Does your desk make you happy?

Share This Post

How long have you been sat at your desk today? That’s not usually something we think much about. After all, we go to work, we sit at our desk, turn on our computer, and pretty much stay there until it’s time to depart.

However, there’s growing evidence that sitting in office chairs for more than six hours a day can have a seriously detrimental impact on our physical and mental health. Research suggests that prolonged sitting can raise your risk of heart disease by 64 percent, limiting your brain function, and increase your risk of some types of cancer. Simply put, sitting might be seriously harming you.

The simple fact is that our human bodies have not evolved to cope well with being sedentary for extended periods of time. The good news, though? A few changes to your desk setup can drastically reduce the harm of being sat all day.

What is ergonomics?

Office ergonomics refers to procedures and devices that make working in an office environment safe and comfortable. It’s most commonly associated with office chairs and computer monitor position. So, how can the science of ergonomics help you to stay healthy and happy at work?

Take action

Start by recognising the signs of poor desk ergonomics: Burning muscle pain, aches and strains are all signs that your working environment may be poorly set up. If you start to feel any of these in your arms, neck, shoulders or back, take action early. Desk-related injuries won’t resolve by themselves, and once a repetitive strain injury develops, it can easily be triggered by even short periods of working.

If your employer has an occupational health or ergonomics office, these should be your first port of call – often they will be able to advise in person whether your desk setup is optimal, and will have a list of products that promote comfortable working.

Key questions to ask yourself

§ Is your monitor at the right height? To see the top of the monitor you should be looking straight ahead, or even slightly downward. You should not have to twist or angle to see your screen, and no glare from lighting or windows should reflect on it. Older monitors that flicker or have poor resolution can be uncomfortable to look at for long periods. While working with a laptop is fine for short periods, and allows you to shift position more often, it’s often very difficult to sit optimally while looking at a small screen. Therefore, for longer stretches it is best to have a separate screen and keyboard that you can link it up to.

§ Is your chair set up correctly? Your chair should be at the correct height for you to have both feet flat on the floor (or on a footrest) and so that your arms are parallel to the desk or angled downwards. You should also be able to comfortably get close enough to your desk to type and use the mouse without reaching.

§ Is the lighting adequate? Can you read all the documents on your desk and screen – not only in summer but also in winter when it gets dark early? If not, get hold of a desk lamp or illuminated keyboard.

What is available to help me?

The range of office ‘ergonomic products’ is extensive, but non-specialist equipment can also be just as important.

Start with the basics: Wrist supports for your keyboard and mouse are the most inexpensive of ergonomic products, yet can make a huge difference. You can also upgrade your mouse to one which navigates through a thumb roller ball rather than having to move the mouse itself, which can take a lot of strain out of your shoulder. If you spend a large proportion of your day typing, angled ergonomic keyboards, while they take some adapting to, can prove more comfortable.

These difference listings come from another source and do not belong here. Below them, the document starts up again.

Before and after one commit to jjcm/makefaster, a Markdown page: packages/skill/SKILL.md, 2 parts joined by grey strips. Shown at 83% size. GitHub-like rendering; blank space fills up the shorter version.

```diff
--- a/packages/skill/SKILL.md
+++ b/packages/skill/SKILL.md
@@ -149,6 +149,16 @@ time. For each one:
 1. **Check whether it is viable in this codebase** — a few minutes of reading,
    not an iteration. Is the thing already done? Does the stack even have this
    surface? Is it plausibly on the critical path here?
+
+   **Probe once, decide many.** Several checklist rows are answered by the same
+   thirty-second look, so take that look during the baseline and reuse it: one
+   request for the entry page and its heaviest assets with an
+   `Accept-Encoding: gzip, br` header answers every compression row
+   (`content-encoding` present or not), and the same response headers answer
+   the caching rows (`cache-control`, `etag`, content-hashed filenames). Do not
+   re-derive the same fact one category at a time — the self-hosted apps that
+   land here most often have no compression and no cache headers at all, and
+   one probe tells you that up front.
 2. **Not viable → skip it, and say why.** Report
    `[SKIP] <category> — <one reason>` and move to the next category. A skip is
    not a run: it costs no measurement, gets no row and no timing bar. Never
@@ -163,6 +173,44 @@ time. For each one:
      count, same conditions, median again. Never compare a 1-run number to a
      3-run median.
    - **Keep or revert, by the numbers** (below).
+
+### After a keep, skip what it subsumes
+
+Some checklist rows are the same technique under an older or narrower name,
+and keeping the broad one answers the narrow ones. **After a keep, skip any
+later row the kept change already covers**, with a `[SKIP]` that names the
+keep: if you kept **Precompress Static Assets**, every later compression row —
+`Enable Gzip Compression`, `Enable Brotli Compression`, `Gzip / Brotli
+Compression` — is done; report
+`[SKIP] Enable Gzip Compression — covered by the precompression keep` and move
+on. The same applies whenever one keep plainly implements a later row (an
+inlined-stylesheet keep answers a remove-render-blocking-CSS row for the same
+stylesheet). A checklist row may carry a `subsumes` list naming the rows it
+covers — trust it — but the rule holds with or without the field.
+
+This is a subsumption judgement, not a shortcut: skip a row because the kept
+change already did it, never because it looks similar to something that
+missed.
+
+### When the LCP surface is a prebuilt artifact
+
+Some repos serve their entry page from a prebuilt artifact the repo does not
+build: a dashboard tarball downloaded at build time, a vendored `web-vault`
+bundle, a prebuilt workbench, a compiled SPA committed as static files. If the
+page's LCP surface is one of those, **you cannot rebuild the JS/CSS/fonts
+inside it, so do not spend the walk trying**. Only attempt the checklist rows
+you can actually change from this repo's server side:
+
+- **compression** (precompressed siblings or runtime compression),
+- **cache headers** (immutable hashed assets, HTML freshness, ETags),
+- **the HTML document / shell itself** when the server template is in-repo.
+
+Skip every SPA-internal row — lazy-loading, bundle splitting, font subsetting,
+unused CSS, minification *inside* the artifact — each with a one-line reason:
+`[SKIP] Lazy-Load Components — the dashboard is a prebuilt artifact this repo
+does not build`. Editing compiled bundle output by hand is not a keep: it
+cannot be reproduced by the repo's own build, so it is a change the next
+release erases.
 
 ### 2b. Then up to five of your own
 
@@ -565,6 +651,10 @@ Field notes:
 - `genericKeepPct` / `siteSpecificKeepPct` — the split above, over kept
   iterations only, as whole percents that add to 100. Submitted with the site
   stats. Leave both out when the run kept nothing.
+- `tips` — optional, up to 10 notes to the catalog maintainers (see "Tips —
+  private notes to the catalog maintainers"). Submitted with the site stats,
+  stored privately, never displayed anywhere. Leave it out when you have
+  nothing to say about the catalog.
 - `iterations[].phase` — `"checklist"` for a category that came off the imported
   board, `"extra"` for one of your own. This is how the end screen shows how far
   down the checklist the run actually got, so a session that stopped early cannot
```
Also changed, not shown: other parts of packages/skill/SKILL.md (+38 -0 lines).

Going the extra mile

While ergonomic products can go a long way to making you more comfortable, there are also some things you can do by yourself at work to stay happy and healthy. Why not give some of these a try?

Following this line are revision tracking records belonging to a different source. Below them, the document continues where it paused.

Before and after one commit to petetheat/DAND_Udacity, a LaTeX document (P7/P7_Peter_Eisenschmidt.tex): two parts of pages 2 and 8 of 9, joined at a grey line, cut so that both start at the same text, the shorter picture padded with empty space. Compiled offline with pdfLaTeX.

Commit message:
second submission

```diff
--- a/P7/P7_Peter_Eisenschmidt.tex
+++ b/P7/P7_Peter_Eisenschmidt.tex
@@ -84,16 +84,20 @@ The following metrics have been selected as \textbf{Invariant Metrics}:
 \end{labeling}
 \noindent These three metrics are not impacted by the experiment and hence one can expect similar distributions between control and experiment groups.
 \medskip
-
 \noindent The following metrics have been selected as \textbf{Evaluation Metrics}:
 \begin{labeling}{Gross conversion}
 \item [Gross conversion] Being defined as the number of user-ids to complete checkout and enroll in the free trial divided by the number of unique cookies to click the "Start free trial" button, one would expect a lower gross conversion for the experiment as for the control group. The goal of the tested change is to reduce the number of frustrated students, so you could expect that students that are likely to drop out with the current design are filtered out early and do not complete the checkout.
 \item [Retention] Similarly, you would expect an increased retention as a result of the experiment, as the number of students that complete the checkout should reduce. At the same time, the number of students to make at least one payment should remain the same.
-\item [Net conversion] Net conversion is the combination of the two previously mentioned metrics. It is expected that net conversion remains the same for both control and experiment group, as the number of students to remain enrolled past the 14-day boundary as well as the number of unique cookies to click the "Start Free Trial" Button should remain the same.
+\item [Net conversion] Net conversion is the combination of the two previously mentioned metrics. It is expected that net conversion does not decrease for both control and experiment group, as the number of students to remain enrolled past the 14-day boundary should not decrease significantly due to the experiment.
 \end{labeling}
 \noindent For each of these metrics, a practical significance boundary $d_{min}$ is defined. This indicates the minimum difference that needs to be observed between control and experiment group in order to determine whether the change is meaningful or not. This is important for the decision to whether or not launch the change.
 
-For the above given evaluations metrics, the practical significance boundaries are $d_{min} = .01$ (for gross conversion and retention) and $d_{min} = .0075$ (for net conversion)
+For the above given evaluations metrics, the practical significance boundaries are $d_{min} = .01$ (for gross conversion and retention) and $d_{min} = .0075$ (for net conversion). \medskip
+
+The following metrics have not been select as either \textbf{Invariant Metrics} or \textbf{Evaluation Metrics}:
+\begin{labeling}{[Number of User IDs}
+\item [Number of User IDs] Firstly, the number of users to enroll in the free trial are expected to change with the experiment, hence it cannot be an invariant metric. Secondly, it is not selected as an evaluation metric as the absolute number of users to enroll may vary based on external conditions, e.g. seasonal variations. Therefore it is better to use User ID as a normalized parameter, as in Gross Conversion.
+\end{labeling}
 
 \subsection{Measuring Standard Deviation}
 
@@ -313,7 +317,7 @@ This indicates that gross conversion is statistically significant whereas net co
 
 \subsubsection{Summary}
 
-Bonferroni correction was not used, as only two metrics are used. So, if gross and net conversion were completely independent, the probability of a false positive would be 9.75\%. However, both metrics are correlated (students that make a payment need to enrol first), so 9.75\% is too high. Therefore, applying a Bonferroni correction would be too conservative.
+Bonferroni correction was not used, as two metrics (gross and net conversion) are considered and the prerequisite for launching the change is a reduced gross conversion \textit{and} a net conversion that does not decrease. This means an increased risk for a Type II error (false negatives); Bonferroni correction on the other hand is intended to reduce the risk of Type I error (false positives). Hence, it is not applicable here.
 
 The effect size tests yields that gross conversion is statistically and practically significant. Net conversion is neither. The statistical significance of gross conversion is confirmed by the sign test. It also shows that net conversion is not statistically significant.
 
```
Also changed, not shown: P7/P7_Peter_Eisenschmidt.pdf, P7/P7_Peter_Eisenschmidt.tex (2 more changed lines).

§ Desk yoga: No downward dog required – just a few simple stretches a couple of times per day, focusing on your neck, arms and shoulders, can help reduce muscle tension. Here are some suggestions to get you started.

§ Get out of the office at lunchtime: Get out of the office, even if just for a few minutes. Take a walk, nip to the shops, eat your lunch outside in the sunshine – whatever you do, make sure you walk for a while and that you’ll experience a change of scenery.

§ Set a timer: One of the neatest features on new gadgetry like the Apple Watch is a nagging buzz on your wrist every so often reminding you to stand up, stretch, or walk around. You don’t need the latest tech to benefit, though. Set a timer, or reminders in your calendar, to stand and move around.

The key takeaway is this: Make sure your desk is set up such that you’re not in pain after a long day at work and remember to take regular, active breaks. It might seem an effort at first, but trust me, it’ll pay off in the long run!


Jordan is director of Executive Partnerships, a recruitment agency that specialises in connecting employers with the best EAs, PAs, business support professionals. Learn more at

More To Explore